Austrian Supreme Court of Justice (Oberstergerichtshof) 10Ob67/14x

The case concerned is about a minor who lives in Austria and is under the care of his mother. The father lives in Switzerland. Both parents are Swiss nationals. The child’s request for advances on maintenance payments in Austria was rejected, because neither parent had social security in Austria and the minor was privately insured in Austria.

In this context, the Austrian Supreme Court of Justice (Oberster Gerichtshof, OGH) dealt with the interpretation of the provisions of Regulations (EC) 883/2004, (EC) 987/2009 and of Art. 18 TFEU, as well as the free movement agreement between EU/the Member States and Switzerland (FZA) and the Law on Advance Maintenance Payments (UVG). The Supreme Court of Justice took the view that the prohibition of discrimination on grounds of nationality is a special provision of the Union law, on which also Swiss nationals may rely in an EU Member State. Even non-working Swiss nationals legally residing in an EU Member State may rely on the provisions (Article 2) of the FZA, because it falls within the scope of the Agreement.

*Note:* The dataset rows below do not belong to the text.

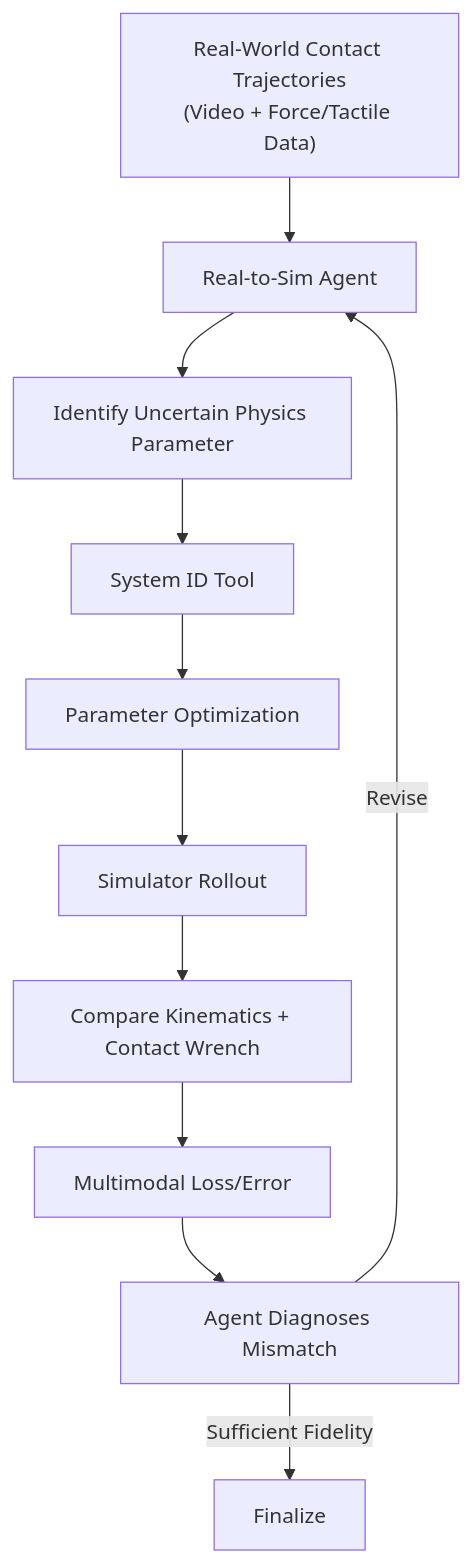
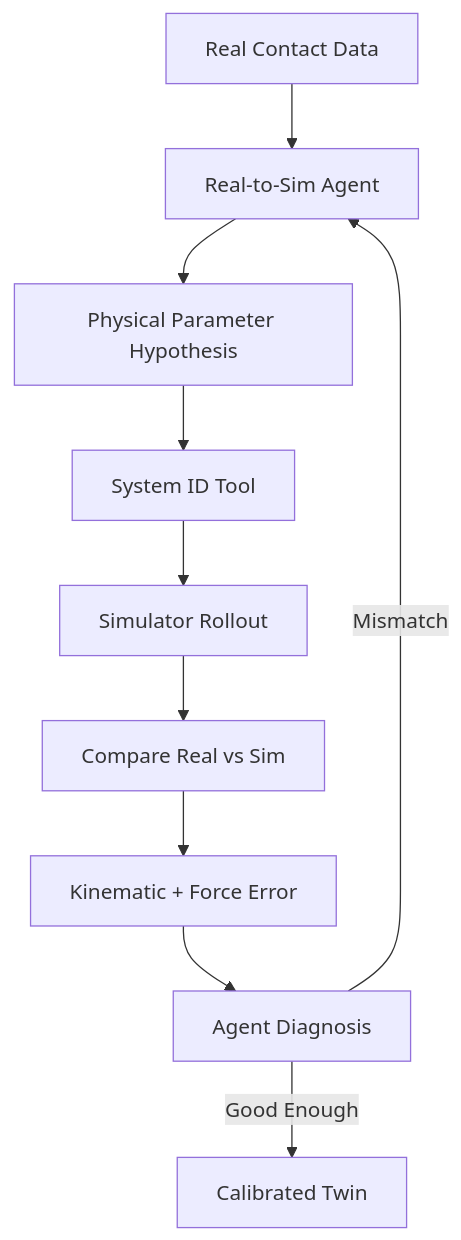
One commit to Freelunch-AI/freelunch-ide changed the seventh of 15 diagrams in docs/specs/post-demo/lunch_robotics.md. Above: the diagram before and after it, drawn with Mermaid. The commit also changed other lines of this file, not shown here.

````diff
--- a/docs/specs/post-demo/lunch_robotics.md
+++ b/docs/specs/post-demo/lunch_robotics.md
@@ -171,15 +504,15 @@
 ```mermaid
 flowchart TD
-    A["Real-World Contact Trajectories<br/>(Video + Force/Tactile Data)"] --> B["Real-to-Sim Agent"]
+    A["Real Contact Data"] --> B["Real-to-Sim Agent"]
+    B --> C["Physical Parameter Hypothesis"]
+    C --> D["System ID Tool"]
+    D --> E["Simulator Rollout"]
 
-    B --> C["Identify Uncertain Physics Parameter"]
-    C --> D["System ID Tool"]
-    D --> E["Parameter Optimization"]
-    E --> F["Simulator Rollout"]
-    F --> G["Compare Kinematics + Contact Wrench"]
-    G --> H["Multimodal Loss/Error"]
-    H --> I["Agent Diagnoses Mismatch"]
+    E --> F["Compare Real vs Sim"]
+    F --> G["Kinematic + Force Error"]
 
-    I -->|"Revise"| B
-    I -->|"Sufficient Fidelity"| J["Finalize"]
+    G --> H["Agent Diagnosis"]
+
+    H -->|"Mismatch"| B
+    H -->|"Good Enough"| I["Calibrated Twin"]
 ```
````
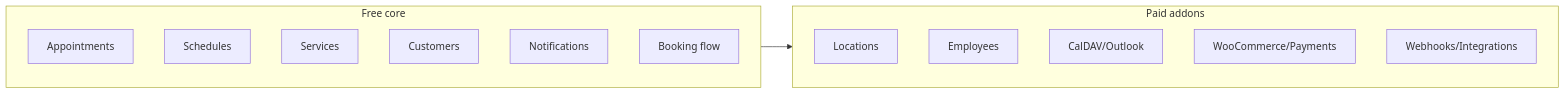
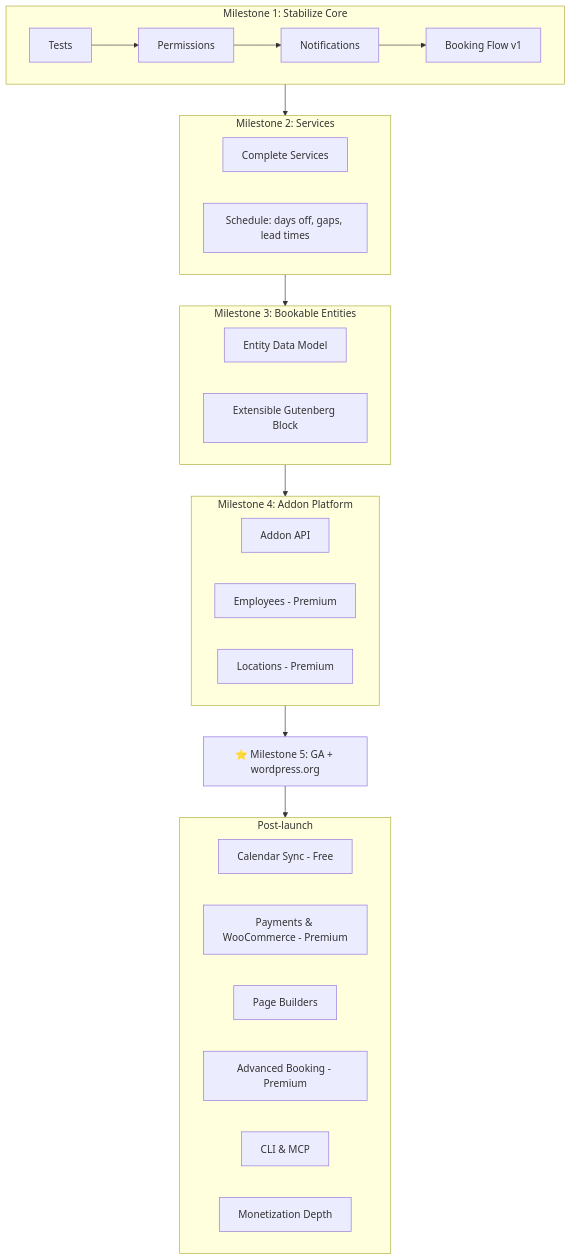
Before and after one commit to wpappointments/wpappointments: the diagram in docs/ROADMAP.md, drawn with Mermaid. The commit also changed other lines of this file, not shown here.

First line of the commit message:
Update ROADMAP.md with complete milestone plan and business decisions

````diff
--- a/docs/ROADMAP.md
+++ b/docs/ROADMAP.md
@@ -89,19 +182,33 @@
 ```mermaid
-flowchart LR
-  subgraph core [Free core]
-    A[Appointments]
-    B[Schedules]
-    C[Services]
-    D[Customers]
-    E[Notifications]
-    F[Booking flow]
+flowchart TD
+  subgraph M1 [Milestone 1: Stabilize Core]
+    A1[Tests] --> A2[Permissions]
+    A2 --> A3[Notifications]
+    A3 --> A4[Booking Flow v1]
   end
-  subgraph addons [Paid addons]
-    G[Locations]
-    H[Employees]
-    I[CalDAV/Outlook]
-    J[WooCommerce/Payments]
-    K[Webhooks/Integrations]
+  subgraph M2 [Milestone 2: Services]
+    B1[Complete Services]
+    B2[Schedule: days off, gaps, lead times]
   end
-  core --> addons
+  subgraph M3 [Milestone 3: Bookable Entities]
+    C1[Entity Data Model]
+    C2[Extensible Gutenberg Block]
+  end
+  subgraph M4 [Milestone 4: Addon Platform]
+    D1[Addon API]
+    D2[Employees - Premium]
+    D3[Locations - Premium]
+  end
+  M5[⭐ Milestone 5: GA + wordpress.org]
+  subgraph post [Post-launch]
+    M6[Calendar Sync - Free]
+    M7[Payments & WooCommerce - Premium]
+    M8[Page Builders]
+    M9[Advanced Booking - Premium]
+    M10[CLI & MCP]
+    M11[Monetization Depth]
+  end
+
+  M1 --> M2 --> M3 --> M4 --> M5
+  M5 --> post
 ```
````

The Supreme Court of Justice ruled in accordance with national case-law (10 Ob 1/13i) that a minor cannot rely on Article 18 sentence 1 TFEU because this provision is – as well as the specific prohibition of discrimination of the fundamental freedoms – a constitutive rule for members of the Union that does not involve nationals of third countries. Only where EU law contains contractual provisions or secondary legal provisions which confer to third-country nationals an established legal position under the Union law, which also includes the protection of the general prohibition of discrimination under Article 18 TFEU, third country nationals may rely on this provision.

The Supreme Court of Justice also held that the minor – derived from the mother – legally resides in Austria. Due to Art. 2 FZA he is not excluded from the award of maintenance payments. If the mother is employed or self-employed in Austria, the principle of equal treatment leads according to the provisions of FZA to the result that the child is not excluded from the Austrian advances on maintenance payments.

The full text is available on EuroCases

For more case-law see EuroCases

Leave a Reply

Your email address will not be published. Required fields are marked *